● **DATA LISTING**:

++++++++

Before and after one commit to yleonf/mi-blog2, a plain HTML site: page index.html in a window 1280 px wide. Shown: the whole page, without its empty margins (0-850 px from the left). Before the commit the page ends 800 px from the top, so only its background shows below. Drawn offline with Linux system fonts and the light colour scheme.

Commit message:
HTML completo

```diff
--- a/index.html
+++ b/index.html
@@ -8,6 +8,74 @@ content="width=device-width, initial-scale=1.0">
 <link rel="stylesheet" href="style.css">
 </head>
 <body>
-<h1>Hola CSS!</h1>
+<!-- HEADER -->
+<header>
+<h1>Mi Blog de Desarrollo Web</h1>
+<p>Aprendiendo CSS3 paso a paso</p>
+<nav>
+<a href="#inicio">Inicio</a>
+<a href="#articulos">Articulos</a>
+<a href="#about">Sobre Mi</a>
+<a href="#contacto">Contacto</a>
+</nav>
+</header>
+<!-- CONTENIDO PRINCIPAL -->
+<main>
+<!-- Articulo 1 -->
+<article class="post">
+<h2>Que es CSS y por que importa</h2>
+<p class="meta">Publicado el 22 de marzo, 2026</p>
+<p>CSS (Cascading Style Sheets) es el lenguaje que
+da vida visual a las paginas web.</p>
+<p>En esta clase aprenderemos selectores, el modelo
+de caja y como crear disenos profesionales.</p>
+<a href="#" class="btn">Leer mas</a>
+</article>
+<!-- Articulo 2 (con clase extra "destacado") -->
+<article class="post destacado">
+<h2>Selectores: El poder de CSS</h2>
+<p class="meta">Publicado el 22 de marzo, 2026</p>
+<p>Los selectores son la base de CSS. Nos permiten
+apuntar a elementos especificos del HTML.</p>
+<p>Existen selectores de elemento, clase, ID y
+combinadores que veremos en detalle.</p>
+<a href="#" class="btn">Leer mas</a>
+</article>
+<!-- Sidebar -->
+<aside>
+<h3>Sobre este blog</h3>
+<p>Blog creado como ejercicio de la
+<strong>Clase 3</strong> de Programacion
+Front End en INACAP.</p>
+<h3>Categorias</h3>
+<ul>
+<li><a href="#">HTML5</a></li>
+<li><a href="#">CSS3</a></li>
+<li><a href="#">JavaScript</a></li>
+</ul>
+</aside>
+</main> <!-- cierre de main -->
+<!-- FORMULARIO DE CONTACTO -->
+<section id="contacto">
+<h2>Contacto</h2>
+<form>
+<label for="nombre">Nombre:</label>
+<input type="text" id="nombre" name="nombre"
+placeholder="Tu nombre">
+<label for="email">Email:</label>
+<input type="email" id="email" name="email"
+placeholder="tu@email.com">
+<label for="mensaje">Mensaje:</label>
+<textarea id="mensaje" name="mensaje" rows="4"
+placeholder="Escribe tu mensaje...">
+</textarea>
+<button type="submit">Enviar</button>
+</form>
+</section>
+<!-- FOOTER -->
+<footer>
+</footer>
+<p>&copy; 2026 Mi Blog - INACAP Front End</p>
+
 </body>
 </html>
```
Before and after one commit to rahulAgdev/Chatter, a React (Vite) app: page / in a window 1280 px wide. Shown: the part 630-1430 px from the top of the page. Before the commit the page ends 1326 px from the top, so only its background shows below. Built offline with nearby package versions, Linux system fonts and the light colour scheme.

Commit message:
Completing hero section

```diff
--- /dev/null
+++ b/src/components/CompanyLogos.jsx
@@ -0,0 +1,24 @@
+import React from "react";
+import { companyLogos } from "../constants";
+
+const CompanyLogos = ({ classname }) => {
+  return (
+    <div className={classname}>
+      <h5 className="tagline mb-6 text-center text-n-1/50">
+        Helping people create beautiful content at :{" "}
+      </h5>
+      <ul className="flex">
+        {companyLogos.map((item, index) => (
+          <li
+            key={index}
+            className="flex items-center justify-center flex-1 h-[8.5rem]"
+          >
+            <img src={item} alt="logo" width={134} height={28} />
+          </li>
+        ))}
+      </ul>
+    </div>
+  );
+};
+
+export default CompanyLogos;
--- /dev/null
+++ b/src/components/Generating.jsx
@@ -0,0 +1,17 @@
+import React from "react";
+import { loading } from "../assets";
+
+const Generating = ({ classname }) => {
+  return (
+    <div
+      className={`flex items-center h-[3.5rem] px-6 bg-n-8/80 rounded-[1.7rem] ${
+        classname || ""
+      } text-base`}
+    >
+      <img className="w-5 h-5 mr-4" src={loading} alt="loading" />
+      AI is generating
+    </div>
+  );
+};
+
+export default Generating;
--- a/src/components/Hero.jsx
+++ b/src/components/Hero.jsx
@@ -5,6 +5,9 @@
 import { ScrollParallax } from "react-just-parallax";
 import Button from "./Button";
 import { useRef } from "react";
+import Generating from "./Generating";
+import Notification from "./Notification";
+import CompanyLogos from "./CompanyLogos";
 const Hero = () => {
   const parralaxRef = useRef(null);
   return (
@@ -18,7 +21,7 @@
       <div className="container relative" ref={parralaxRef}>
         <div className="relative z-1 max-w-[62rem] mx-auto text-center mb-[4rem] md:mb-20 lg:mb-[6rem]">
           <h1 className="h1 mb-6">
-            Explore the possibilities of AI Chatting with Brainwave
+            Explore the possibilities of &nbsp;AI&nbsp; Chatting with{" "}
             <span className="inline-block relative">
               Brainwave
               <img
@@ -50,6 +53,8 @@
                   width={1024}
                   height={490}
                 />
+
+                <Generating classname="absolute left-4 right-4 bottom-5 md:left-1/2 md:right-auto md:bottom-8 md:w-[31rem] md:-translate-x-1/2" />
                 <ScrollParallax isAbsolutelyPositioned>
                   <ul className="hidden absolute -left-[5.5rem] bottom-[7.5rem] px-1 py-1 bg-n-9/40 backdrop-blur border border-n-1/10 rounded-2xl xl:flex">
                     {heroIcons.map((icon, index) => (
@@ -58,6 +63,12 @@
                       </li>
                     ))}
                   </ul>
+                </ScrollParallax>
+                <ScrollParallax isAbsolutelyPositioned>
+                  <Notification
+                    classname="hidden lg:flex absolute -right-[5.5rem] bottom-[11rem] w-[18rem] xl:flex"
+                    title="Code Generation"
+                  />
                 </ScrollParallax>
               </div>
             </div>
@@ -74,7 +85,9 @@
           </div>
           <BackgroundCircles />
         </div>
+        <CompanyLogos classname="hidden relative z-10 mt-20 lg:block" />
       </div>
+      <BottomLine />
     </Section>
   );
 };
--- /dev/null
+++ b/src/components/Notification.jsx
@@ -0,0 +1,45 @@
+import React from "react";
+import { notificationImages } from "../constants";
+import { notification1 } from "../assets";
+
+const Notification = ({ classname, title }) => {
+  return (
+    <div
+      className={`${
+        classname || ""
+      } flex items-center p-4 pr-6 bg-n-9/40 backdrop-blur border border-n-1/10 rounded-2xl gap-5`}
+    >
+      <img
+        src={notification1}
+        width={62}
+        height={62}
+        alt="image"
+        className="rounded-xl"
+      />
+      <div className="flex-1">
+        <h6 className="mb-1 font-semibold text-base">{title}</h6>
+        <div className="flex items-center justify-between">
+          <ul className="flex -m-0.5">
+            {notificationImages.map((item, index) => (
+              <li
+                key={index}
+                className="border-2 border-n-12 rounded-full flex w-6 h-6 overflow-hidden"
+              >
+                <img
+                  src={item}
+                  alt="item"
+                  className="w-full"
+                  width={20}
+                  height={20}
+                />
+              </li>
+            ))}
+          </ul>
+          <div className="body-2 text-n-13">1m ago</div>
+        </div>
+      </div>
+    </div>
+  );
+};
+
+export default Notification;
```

++++++++

● **WHAT YOU ARE ASKED TO DO**: Now write the data shown above out again, word for word.

● **SOLVED PROBLEM**:
Before and after one commit to yleonf/mi-blog2, a plain HTML site: page index.html in a window 1280 px wide. Shown: the whole page, without its empty margins (0-850 px from the left). Before the commit the page ends 800 px from the top, so only its background shows below. Drawn offline with Linux system fonts and the light colour scheme.

Commit message:
HTML completo

```diff
--- a/index.html
+++ b/index.html
@@ -8,6 +8,74 @@ content="width=device-width, initial-scale=1.0">
 <link rel="stylesheet" href="style.css">
 </head>
 <body>
-<h1>Hola CSS!</h1>
+<!-- HEADER -->
+<header>
+<h1>Mi Blog de Desarrollo Web</h1>
+<p>Aprendiendo CSS3 paso a paso</p>
+<nav>
+<a href="#inicio">Inicio</a>
+<a href="#articulos">Articulos</a>
+<a href="#about">Sobre Mi</a>
+<a href="#contacto">Contacto</a>
+</nav>
+</header>
+<!-- CONTENIDO PRINCIPAL -->
+<main>
+<!-- Articulo 1 -->
+<article class="post">
+<h2>Que es CSS y por que importa</h2>
+<p class="meta">Publicado el 22 de marzo, 2026</p>
+<p>CSS (Cascading Style Sheets) es el lenguaje que
+da vida visual a las paginas web.</p>
+<p>En esta clase aprenderemos selectores, el modelo
+de caja y como crear disenos profesionales.</p>
+<a href="#" class="btn">Leer mas</a>
+</article>
+<!-- Articulo 2 (con clase extra "destacado") -->
+<article class="post destacado">
+<h2>Selectores: El poder de CSS</h2>
+<p class="meta">Publicado el 22 de marzo, 2026</p>
+<p>Los selectores son la base de CSS. Nos permiten
+apuntar a elementos especificos del HTML.</p>
+<p>Existen selectores de elemento, clase, ID y
+combinadores que veremos en detalle.</p>
+<a href="#" class="btn">Leer mas</a>
+</article>
+<!-- Sidebar -->
+<aside>
+<h3>Sobre este blog</h3>
+<p>Blog creado como ejercicio de la
+<strong>Clase 3</strong> de Programacion
+Front End en INACAP.</p>
+<h3>Categorias</h3>
+<ul>
+<li><a href="#">HTML5</a></li>
+<li><a href="#">CSS3</a></li>
+<li><a href="#">JavaScript</a></li>
+</ul>
+</aside>
+</main> <!-- cierre de main -->
+<!-- FORMULARIO DE CONTACTO -->
+<section id="contacto">
+<h2>Contacto</h2>
+<form>
+<label for="nombre">Nombre:</label>
+<input type="text" id="nombre" name="nombre"
+placeholder="Tu nombre">
+<label for="email">Email:</label>
+<input type="email" id="email" name="email"
+placeholder="tu@email.com">
+<label for="mensaje">Mensaje:</label>
+<textarea id="mensaje" name="mensaje" rows="4"
+placeholder="Escribe tu mensaje...">
+</textarea>
+<button type="submit">Enviar</button>
+</form>
+</section>
+<!-- FOOTER -->
+<footer>
+</footer>
+<p>&copy; 2026 Mi Blog - INACAP Front End</p>
+
 </body>
 </html>
```
Before and after one commit to rahulAgdev/Chatter, a React (Vite) app: page / in a window 1280 px wide. Shown: the part 630-1430 px from the top of the page. Before the commit the page ends 1326 px from the top, so only its background shows below. Built offline with nearby package versions, Linux system fonts and the light colour scheme.

Commit message:
Completing hero section

```diff
--- /dev/null
+++ b/src/components/CompanyLogos.jsx
@@ -0,0 +1,24 @@
+import React from "react";
+import { companyLogos } from "../constants";
+
+const CompanyLogos = ({ classname }) => {
+  return (
+    <div className={classname}>
+      <h5 className="tagline mb-6 text-center text-n-1/50">
+        Helping people create beautiful content at :{" "}
+      </h5>
+      <ul className="flex">
+        {companyLogos.map((item, index) => (
+          <li
+            key={index}
+            className="flex items-center justify-center flex-1 h-[8.5rem]"
+          >
+            <img src={item} alt="logo" width={134} height={28} />
+          </li>
+        ))}
+      </ul>
+    </div>
+  );
+};
+
+export default CompanyLogos;
--- /dev/null
+++ b/src/components/Generating.jsx
@@ -0,0 +1,17 @@
+import React from "react";
+import { loading } from "../assets";
+
+const Generating = ({ classname }) => {
+  return (
+    <div
+      className={`flex items-center h-[3.5rem] px-6 bg-n-8/80 rounded-[1.7rem] ${
+        classname || ""
+      } text-base`}
+    >
+      <img className="w-5 h-5 mr-4" src={loading} alt="loading" />
+      AI is generating
+    </div>
+  );
+};
+
+export default Generating;
--- a/src/components/Hero.jsx
+++ b/src/components/Hero.jsx
@@ -5,6 +5,9 @@
 import { ScrollParallax } from "react-just-parallax";
 import Button from "./Button";
 import { useRef } from "react";
+import Generating from "./Generating";
+import Notification from "./Notification";
+import CompanyLogos from "./CompanyLogos";
 const Hero = () => {
   const parralaxRef = useRef(null);
   return (
@@ -18,7 +21,7 @@
       <div className="container relative" ref={parralaxRef}>
         <div className="relative z-1 max-w-[62rem] mx-auto text-center mb-[4rem] md:mb-20 lg:mb-[6rem]">
           <h1 className="h1 mb-6">
-            Explore the possibilities of AI Chatting with Brainwave
+            Explore the possibilities of &nbsp;AI&nbsp; Chatting with{" "}
             <span className="inline-block relative">
               Brainwave
               <img
@@ -50,6 +53,8 @@
                   width={1024}
                   height={490}
                 />
+
+                <Generating classname="absolute left-4 right-4 bottom-5 md:left-1/2 md:right-auto md:bottom-8 md:w-[31rem] md:-translate-x-1/2" />
                 <ScrollParallax isAbsolutelyPositioned>
                   <ul className="hidden absolute -left-[5.5rem] bottom-[7.5rem] px-1 py-1 bg-n-9/40 backdrop-blur border border-n-1/10 rounded-2xl xl:flex">
                     {heroIcons.map((icon, index) => (
@@ -58,6 +63,12 @@
                       </li>
                     ))}
                   </ul>
+                </ScrollParallax>
+                <ScrollParallax isAbsolutelyPositioned>
+                  <Notification
+                    classname="hidden lg:flex absolute -right-[5.5rem] bottom-[11rem] w-[18rem] xl:flex"
+                    title="Code Generation"
+                  />
                 </ScrollParallax>
               </div>
             </div>
@@ -74,7 +85,9 @@
           </div>
           <BackgroundCircles />
         </div>
+        <CompanyLogos classname="hidden relative z-10 mt-20 lg:block" />
       </div>
+      <BottomLine />
     </Section>
   );
 };
--- /dev/null
+++ b/src/components/Notification.jsx
@@ -0,0 +1,45 @@
+import React from "react";
+import { notificationImages } from "../constants";
+import { notification1 } from "../assets";
+
+const Notification = ({ classname, title }) => {
+  return (
+    <div
+      className={`${
+        classname || ""
+      } flex items-center p-4 pr-6 bg-n-9/40 backdrop-blur border border-n-1/10 rounded-2xl gap-5`}
+    >
+      <img
+        src={notification1}
+        width={62}
+        height={62}
+        alt="image"
+        className="rounded-xl"
+      />
+      <div className="flex-1">
+        <h6 className="mb-1 font-semibold text-base">{title}</h6>
+        <div className="flex items-center justify-between">
+          <ul className="flex -m-0.5">
+            {notificationImages.map((item, index) => (
+              <li
+                key={index}
+                className="border-2 border-n-12 rounded-full flex w-6 h-6 overflow-hidden"
+              >
+                <img
+                  src={item}
+                  alt="item"
+                  className="w-full"
+                  width={20}
+                  height={20}
+                />
+              </li>
+            ))}
+          </ul>
+          <div className="body-2 text-n-13">1m ago</div>
+        </div>
+      </div>
+    </div>
+  );
+};
+
+export default Notification;
```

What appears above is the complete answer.